Spiritual Care at CAMH
Twice a month, two members of the Bathurst congregation travel to the Centre for Addiction and Mental Health in Toronto’s west end.
They go there to conduct worship services in the CAMH forensic assessment unit. The doors at the unit are locked. The people inside are facing criminal charges and are being evaluated prior to their trial.
This spiritual care initiative is supported by volunteers from Bathurst and other local churches. Judy McCallum has been a key participant since the launching of the project six years ago. She says one goal is to be an ally to those with mental health challenges.
“It is our hope that our presence is a way of bringing love and the Spirit into the lives of some of the most marginalized people in the city, and of letting them know they are not alone.”
McCallum says another aim is to promote openess and conversations about mental health issues within Bathurst and in the wider community. As well, the initiative helps the churches to be welcoming to people with mental health issues who may be looking for a congregation.
The worship services are in the afternoon, on the second and fourth Sundays of each month. Under a partnership with CAMH, the volunteers receive training and an orientation from the Centre's personnel.
Supporting Canada’s Indigenous Peoples
Responding to the Calls to Action from the Truth and Reconciliation Commission
Several members of the Bathurst congregation are part of the United Church’s TRC Witness program. We educate ourselves and take action in areas such as the Doctrine of Discovery, the effects of pipelines and resource extraction, and the ongoing impact of residential schools on the lives and families of Indigenous peoples.
One important initiative is our Three-Part Territorial Acknowledgment. Each Sunday service opens with an acknowledgment that we worship on lands that are the traditional territory of the Seneca, Petun, and Huron-Wendat peoples, and more recently the Mississaugas of the New Credit First Nation. We briefly highlight a current issue or event and relate it to one of the Calls to Action. The weekly ritual helps keep the TRC and its Calls to Action alive in our hearts and minds.

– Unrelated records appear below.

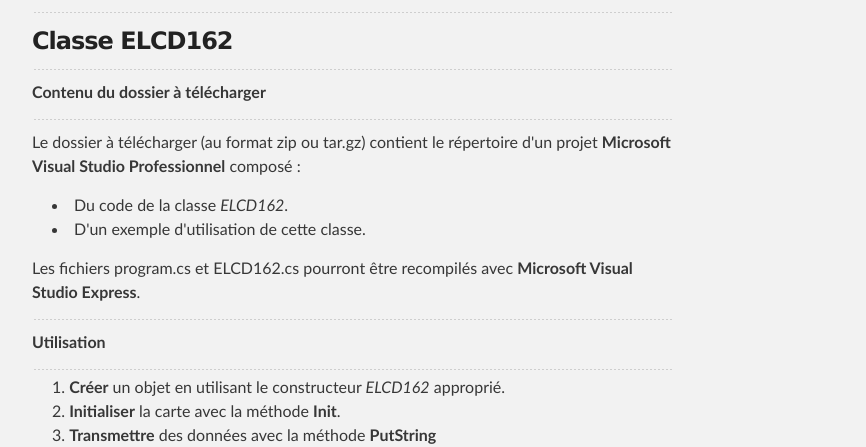
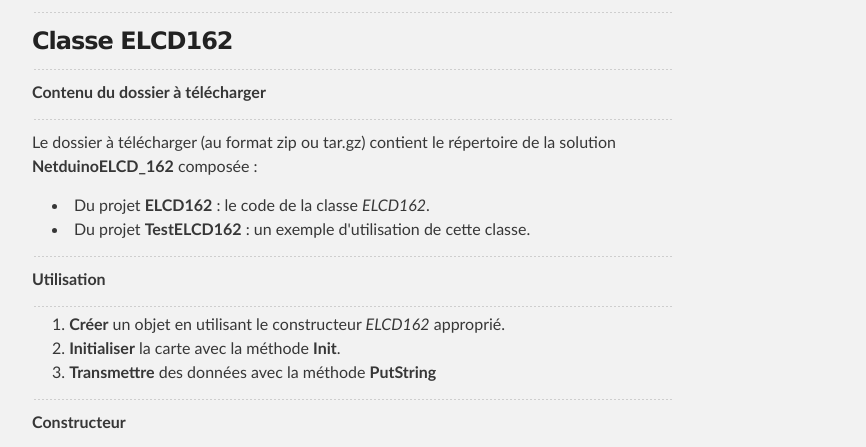
Before and after one commit to WebGE/ELCD162, a plain HTML site: page index.html in a window 1280 px wide. Shown: the part 1845-2292 px from the top of the page, without its empty margins (288-1154 px from the left). Drawn offline with Linux system fonts and the light colour scheme.

Commit message:
Mise à jour

```diff
--- a/index.html
+++ b/index.html
@@ -71,12 +71,11 @@
 <hr/>
 <p><strong>Contenu du dossier à télécharger</strong></p>
 <hr/>
-<p> Le dossier à télécharger (au format zip ou tar.gz) contient le répertoire d'un projet <strong>Microsoft Visual Studio Professionnel</strong> composé : </p>
+<p> Le dossier à télécharger (au format zip ou tar.gz) contient le répertoire de la solution <strong>NetduinoELCD_162</strong> composée : </p>
 <ul>
-	<li>Du code de la classe <em>ELCD162</em>.</li>
-	<li>D'un exemple d'utilisation de cette classe.</li>
+	<li>Du projet <strong>ELCD162</strong> : le code de la classe <em>ELCD162</em>.</li>
+	<li>Du projet <strong>TestELCD162</strong> : un exemple d'utilisation de cette classe.</li>
 </ul>
-<p> Les fichiers program.cs et ELCD162.cs pourront être recompilés avec <strong>Microsoft Visual Studio Express</strong>.</p>
 <hr/>
 <p><strong>Utilisation</strong></p>
 <hr/>
```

Middle East Working Group
A joint committee of the Bathurst and Trinity-St. Paul's congregations
The Middle East Working Group focuses on peace and justice in Israel/Palestine. The group informs the congregations about The United Church of Canada General Council initiatives such as the Unsettling Goods campaign and the Let’s Keep Talking and Advent Box programs. The working group also keeps the congregations up to date about recent events on the ground in Palestine.

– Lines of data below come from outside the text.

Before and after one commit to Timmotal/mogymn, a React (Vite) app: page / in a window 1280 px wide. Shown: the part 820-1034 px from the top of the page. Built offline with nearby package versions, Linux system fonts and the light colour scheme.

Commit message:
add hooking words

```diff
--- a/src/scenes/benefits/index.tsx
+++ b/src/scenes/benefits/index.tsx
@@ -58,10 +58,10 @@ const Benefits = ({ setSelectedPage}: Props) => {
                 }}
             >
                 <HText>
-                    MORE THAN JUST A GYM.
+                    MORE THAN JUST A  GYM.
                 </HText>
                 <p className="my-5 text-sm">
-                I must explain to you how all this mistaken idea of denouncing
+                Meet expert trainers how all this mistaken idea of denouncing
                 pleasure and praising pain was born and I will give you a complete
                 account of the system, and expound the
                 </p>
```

A principal focus is a joint Holy Land service each January. The 2017 service featured a reflection by Zoë Godfrey-Davies. Zoe participated in the World Council of Churches Ecumenical Accompaniment Program in Israel-Palestine. She spent three months in the Occupied Territories. In 2016, the speaker for the Holy Land service was Robert Massoud, the founder of Zatoun and Beit Zatoun.
The Middle East Working Group also organizes Global Gossips, after-church gatherings that highlight particular issues. An October 2016 meeting focused on “The Wall”. The discussion time was part of the International Week for Peace in Israel/Palestine.